Directions. Your answer must be every line of the data that holds the string "sheet".

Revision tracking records
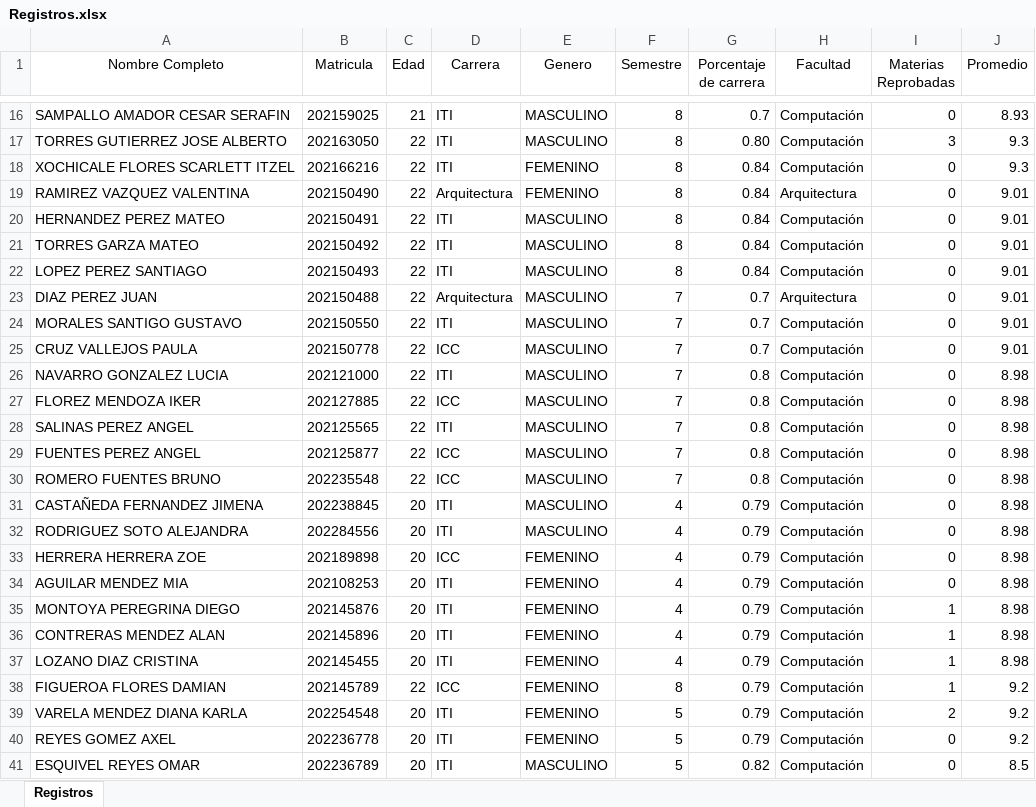
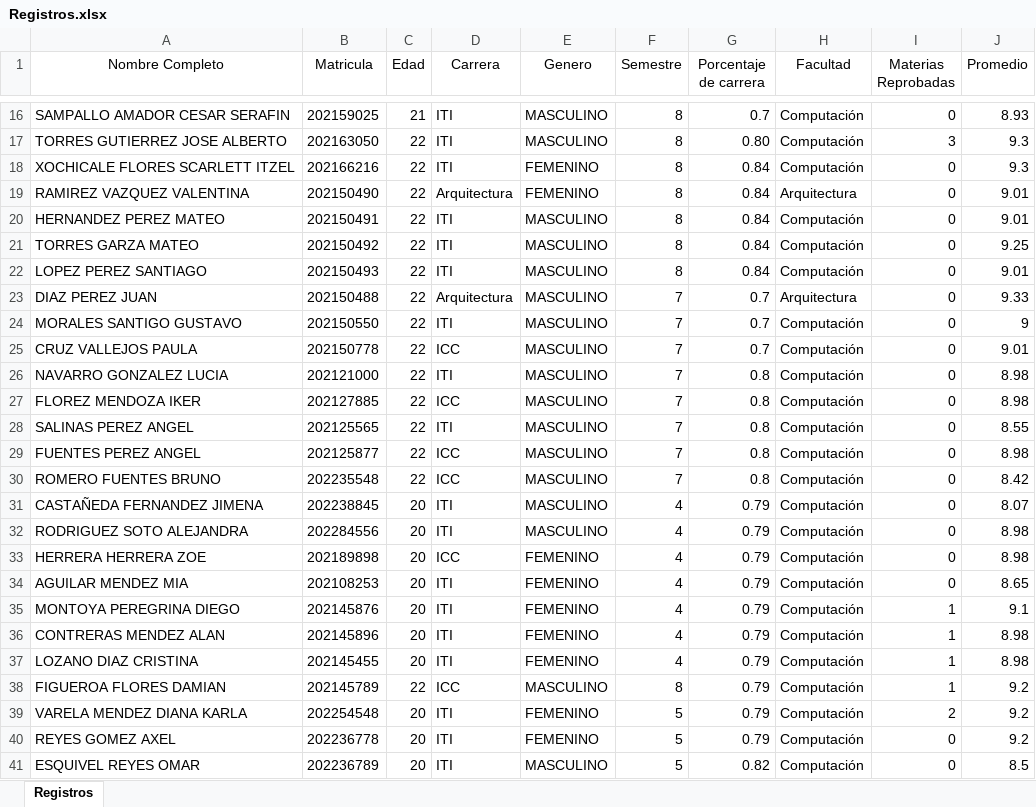
Before and after one commit to GabLopezAl/ModelosDesarrolloWeb, an Excel workbook: API solo GET/Registros.xlsx, sheet Registros, drawn as a sheet; only a part is shown, gaps mark what is left out; values as stored, in another font and other column widths than the file's, no borders; the diff names each change by its address in the sheet, - before the commit and + after, or states it on an @@ line.

```diff
--- a/API solo GET/Registros.xlsx (sheet Registros)
+++ b/API solo GET/Registros.xlsx (sheet Registros)
-J21 (Promedio): 9.01
+J21 (Promedio): 9.25
-J23 (Promedio): 9.01
+J23 (Promedio): 9.33
-J24 (Promedio): 9.01
+J24 (Promedio): 9
-J28 (Promedio): 8.98
+J28 (Promedio): 8.55
-J30 (Promedio): 8.98
+J30 (Promedio): 8.42
-J31 (Promedio): 8.98
+J31 (Promedio): 8.07
-J34 (Promedio): 8.98
+J34 (Promedio): 8.65
-J35 (Promedio): 8.98
+J35 (Promedio): 9.1
-E38 (Genero): FEMENINO
+E38 (Genero): MASCULINO
```
Also changed, not shown: 1 other file.
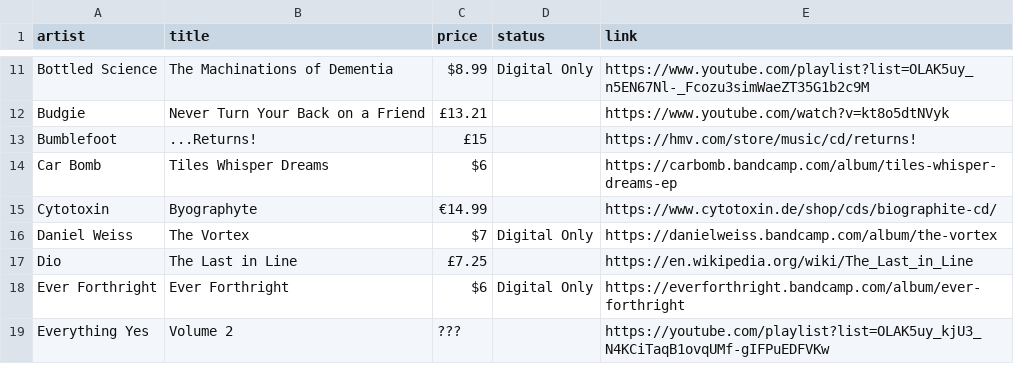
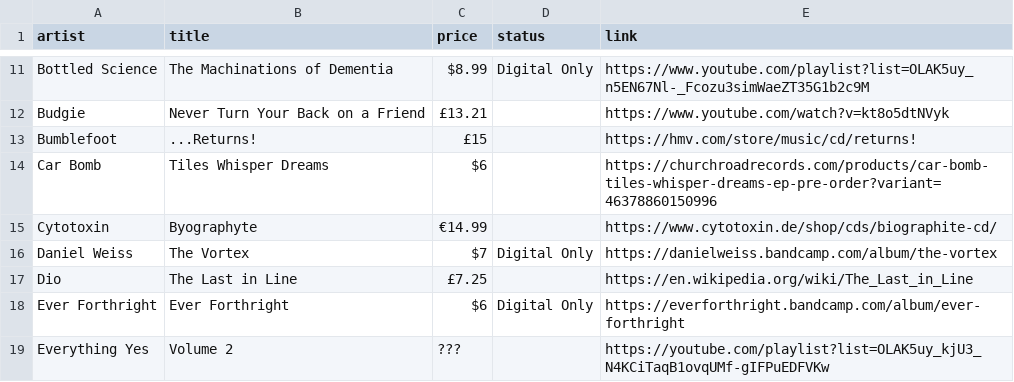
Before and after one commit to benkio/benkio.github.io, a CSV file: data/wantedAlbums.csv, drawn as a sheet; only a part is shown, gaps mark what is left out.

Commit message:
Avoid bandcamp. Too much taxes

```diff
--- a/data/wantedAlbums.csv
+++ b/data/wantedAlbums.csv
@@ -13,3 +13,3 @@ Budgie,Never Turn Your Back on a Friend,£13.21,,https://www.youtube.com/watch?v
 Bumblefoot,...Returns!,£15,,https://hmv.com/store/music/cd/returns!
-Car Bomb,Tiles Whisper Dreams,$6,,https://carbomb.bandcamp.com/album/tiles-whisper-dreams-ep
+Car Bomb,Tiles Whisper Dreams,$6,,https://churchroadrecords.com/products/car-bomb-tiles-whisper-dreams-ep-pre-order?variant=46378860150996
 Cytotoxin,Byographyte,€14.99,,https://www.cytotoxin.de/shop/cds/biographite-cd/
```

Answer to the exercise.
Before and after one commit to GabLopezAl/ModelosDesarrolloWeb, an Excel workbook: API solo GET/Registros.xlsx, sheet Registros, drawn as a sheet; only a part is shown, gaps mark what is left out; values as stored, in another font and other column widths than the file's, no borders; the diff names each change by its address in the sheet, - before the commit and + after, or states it on an @@ line.
--- a/API solo GET/Registros.xlsx (sheet Registros)
+++ b/API solo GET/Registros.xlsx (sheet Registros)
Before and after one commit to benkio/benkio.github.io, a CSV file: data/wantedAlbums.csv, drawn as a sheet; only a part is shown, gaps mark what is left out.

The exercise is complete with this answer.